To make things easier, there’s a graphical tool called Mainline that allows to download & install mainline Kernels with few clicks.

And for Ubuntu 20.04 user insist on installing the new Kernel, keep an eye on this Ubuntu PPA (use it at your own risk)!

How to Remove Kernel 5.17:

Firstly, start or restart your PC and select an old kernel to boot from Grub boot-loader. After login with old Kernel, remove Kernel 5.17 via command:

sudo apt remove linux-headers-5.17.0* linux-modules-5.17.0* linux-image-unsigned-5.17.0*

Linux Kernel 5.16 was released a few days ago. Here’s how to install it in Ubuntu 20.04, Ubuntu 21.10, and/or Linux Mint 20.x.

Kernel 5.16 comes with many new features. Here are some of them:

  • Initial DisplayPort 2.0 Support For AMD Radeon Driver.
  • Intel Protected Xe Path for Gen12 graphics.
  • Intel AMX support for Sapphire Rapids.
  • Raspberry Pi Compute Module 4 support.
  • Snapdragon 690 and other new Arm hardware support such as Rockchip RK3566 and RK3688.
  • Better support for the Sony PlayStation 5 controller.
  • Better support for HP Omen laptops.
  • Realtek RT89 WiFi driver
  • Support for 2021 Apple Magic Keyboard.
  • Apple M1 PCIe driver

How to Install Kernel 5.16 in Ubuntu 21.10:

NOTE: The Mainline Kernel PPA provides packages for Ubuntu 21.10. However, it does not include any Ubuntu-provided drivers or patches, which are NOT appropriate for production use.

The .deb packages for amd64, arm64, ppc64el and s390x are available to download at the link below:

For personal computers, select generic for common system, or lowlatency for a low latency system (e.g. for recording audio):

  • linux-headers-5.16.0-xxxxxx_all.deb
  • linux-headers-5.16.0-xxx-generic(/lowlatency)_xxx_amd64.deb
  • linux-modules-5.16.0-xxx-generic(/lowlatency)_xxx_amd64.deb
  • linux-image-xxx-5.16.0-xxx-generic(/lowlatency)_xxx_amd64.deb

Keep an eye on the date in package names. 64-bit build has two versions of same package with different package date.

For those familiar with Linux command, open terminal and run commands one by one to download & install the packages:

cd /tmp/

wget -c

wget -c

wget -c

wget -c

sudo dpkg -i *.deb

Once installed, restart your computer and enjoy!

Uninstall Linux Kernel 5.16:

Restart your machine and select boot with the previous kernel in boot menu ‘Grub2 -> Advanced Option for Ubuntu’. Then run command to remove Linux Kernel 5.16:

sudo dpkg --purge linux-image-unsigned-5.16.0-051600-generic

Install Kernel 5.16 for Ubuntu 20.04:

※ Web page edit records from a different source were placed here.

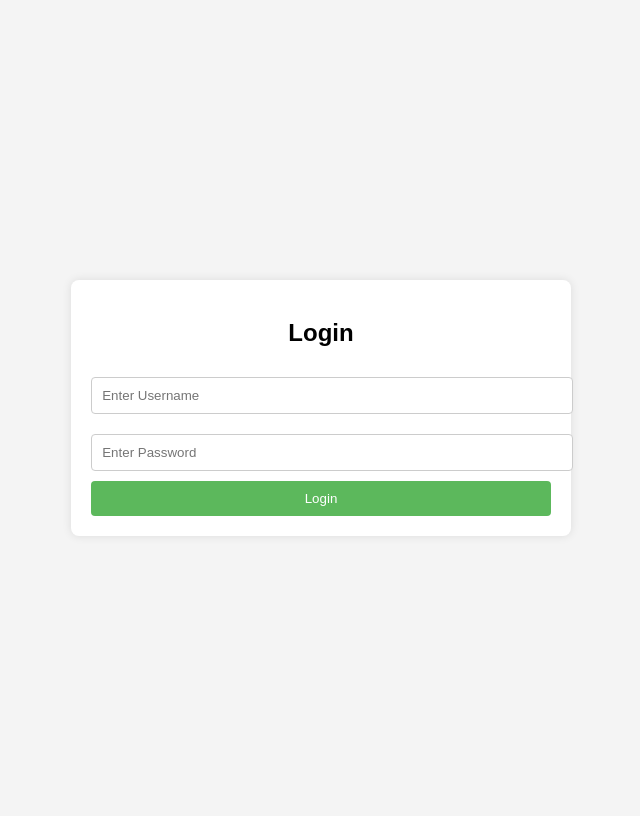
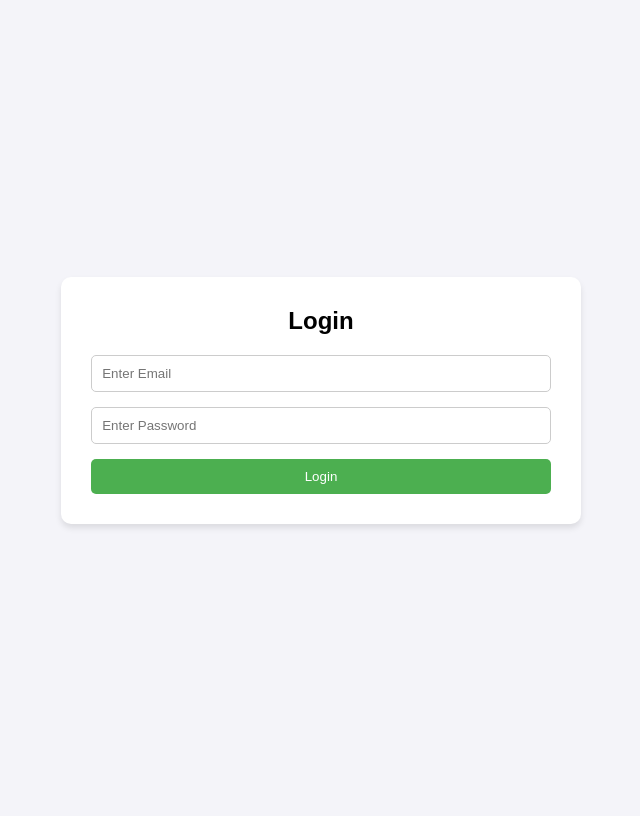
Before and after one commit to vaibhavwakade/navtara, a PHP site: page /login.php in a window 1280 px wide. Shown: the whole page, without its empty margins (319-959 px from the left). After the commit the page ends 528 px from the top, so only its background shows below. Run offline with PHP 8.4, Linux system fonts and the light colour scheme.

Commit message:
login signup done

```diff
--- /dev/null
+++ b/config.php
@@ -0,0 +1,14 @@
+<?php
+$servername = "localhost";
+$username = "root";
+$password = "system";  // Change if necessary
+$dbname = "navtara";
+
+// Create connection
+$conn = new mysqli($servername, $username, $password, $dbname);
+
+// Check connection
+if ($conn->connect_error) {
+    die("Connection failed: " . $conn->connect_error);
+}
+?>
--- a/login.php
+++ b/login.php
@@ -1,103 +1,40 @@
 <?php
-// Start the session
-session_start();
+include('./config.php');
 
-// Database connection details
-$servername = "localhost";
-$username = "root";  // Use your MySQL username
-$password = "system";      // Use your MySQL password
-$dbname = "user_login";
+if ($_SERVER["REQUEST_METHOD"] == "POST") {
+    $email = $_POST['email'];
+    $password = $_POST['password'];
 
-// Create a connection
-$conn = new mysqli($servername, $username, $password, $dbname);
-
-// Check the connection
-if ($conn->connect_error) {
-    die("Connection failed: " . $conn->connect_error);
-}
-
-// Check if the form is submitted
-if ($_SERVER["REQUEST_METHOD"] == "POST") {
-    $user = $_POST['username'];
-    $pass = $_POST['password'];
-
-    // SQL query to fetch user data
-    $sql = "SELECT * FROM users WHERE username = ?";
+    $sql = "SELECT * FROM users WHERE email=?";
     $stmt = $conn->prepare($sql);
-    $stmt->bind_param("s", $user);
+    $stmt->bind_param("s", $email);
     $stmt->execute();
     $result = $stmt->get_result();
+    $user = $result->fetch_assoc();
 
-    // Check if user exists
-    if ($result->num_rows > 0) {
-        $row = $result->fetch_assoc();
-
-        // Verify password
-        if (password_verify($pass, $row['password'])) {
-            // Set session variable
-            $_SESSION['username'] = $user;
-            echo "Login successful! Welcome, " . $_SESSION['username'];
-        } else {
-            echo "Invalid password.";
-        }
+    if ($user && password_verify($password, $user['password'])) {
+        echo "Login successful!";
     } else {
-        echo "No user found with that username.";
+        echo "Invalid email or password!";
     }
 
     $stmt->close();
     $conn->close();
 }
 ?>
-
 <!DOCTYPE html>
 <html lang="en">
 <head>
     <meta charset="UTF-8">
     <meta name="viewport" content="width=device-width, initial-scale=1.0">
-    <title>Login Form</title>
-    <style>
-        body {
-            font-family: Arial, sans-serif;
-            background-color: #f4f4f4;
-            display: flex;
-            justify-content: center;
-            align-items: center;
-            height: 100vh;
-        }
-        .login-container {
-            background-color: #fff;
-            padding: 20px;
-            border-radius: 8px;
-            box-shadow: 0px 0px 10px rgba(0, 0, 0, 0.1);
-        }
-        .login-container h2 {
-            text-align: center;
-            margin-bottom: 20px;
-        }
-        .login-container input[type="text"],
-        .login-container input[type="password"] {
-            width: 100%;
-            padding: 10px;
-            margin: 10px 0;
-            border: 1px solid #ccc;
-            border-radius: 4px;
-        }
-        .login-container input[type="submit"] {
-            width: 100%;
-            padding: 10px;
-            background-color: #5cb85c;
-            border: none;
-            color: #fff;
-            border-radius: 4px;
-            cursor: pointer;
-        }
-    </style>
+    <title>Login</title>
+    <link rel="stylesheet" href="style.css">
 </head>
 <body>
-    <div class="login-container">
+    <div class="form-container">
         <h2>Login</h2>
         <form action="login.php" method="post">
-            <input type="text" name="username" placeholder="Enter Username" required>
+            <input type="email" name="email" placeholder="Enter Email" required>
             <input type="password" name="password" placeholder="Enter Password" required>
             <input type="submit" value="Login">
         </form>
--- /dev/null
+++ b/style.css
@@ -0,0 +1,80 @@
+* {
+    margin: 0;
+    padding: 0;
+    box-sizing: border-box;
+    font-family: Arial, sans-serif;
+}
+
+body {
+    display: flex;
+    justify-content: center;
+    align-items: center;
+    height: 100vh;
+    background-color: #f4f4f9;
+}
+
+.form-container {
+    background-color: white;
+    padding: 30px;
+    border-radius: 10px;
+    box-shadow: 0 4px 6px rgba(0, 0, 0, 0.1);
+    text-align: center;
+    animation: fadeIn 1s ease-in-out;
+}
+
+h2 {
+    margin-bottom: 20px;
+}
+
+input[type="text"],
+input[type="email"],
+input[type="password"] {
+    width: 100%;
+    padding: 10px;
+    margin-bottom: 15px;
+    border: 1px solid #ccc;
+    border-radius: 5px;
+    outline: none;
+}
+
+input[type="submit"] {
+    width: 100%;
+    padding: 10px;
+    background-color: #4CAF50;
+    color: white;
+    border: none;
+    border-radius: 5px;
+    cursor: pointer;
+}
+
+input[type="submit"]:hover {
+    background-color: #45a049;
+}
+
+@keyframes fadeIn {
+    0% { opacity: 0; transform: translateY(-20px); }
+    100% { opacity: 1; transform: translateY(0); }
+}
+
+.login-link {
+    margin-top: 20px;
+    text-align: center;
+}
+
+.login-link p {
+    margin-bottom: 10px;
+}
+
+.login-link button {
+    padding: 10px 20px;
+    background-color: #007BFF;
+    color: white;
+    border: none;
+    border-radius: 5px;
+    cursor: pointer;
+    font-size: 16px;
+}
+
+.login-link button:hover {
+    background-color: #0056b3;
+}
```
Also changed, not shown: signup.php (+43 -22 lines).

The mainline kernel was build against Ubuntu 21.10, so it won’t install in Ubuntu 20.04 LTS. However, for those insist on installing the new kernel, this project is available along with an Ubuntu PPA. Use it at your own risk!

You may run command in terminal to add the PPA:

sudo add-apt-repository ppa:tuxinvader/lts-mainline

Once the Kernel 5.16 package is updated, use command to install it:

sudo apt install linux-generic-5.16

NOTE: Linux Kernel keeps rolling new releases regularly. The PPA package name varies according to the version number. It’s better to check the PPA page before running the apt command.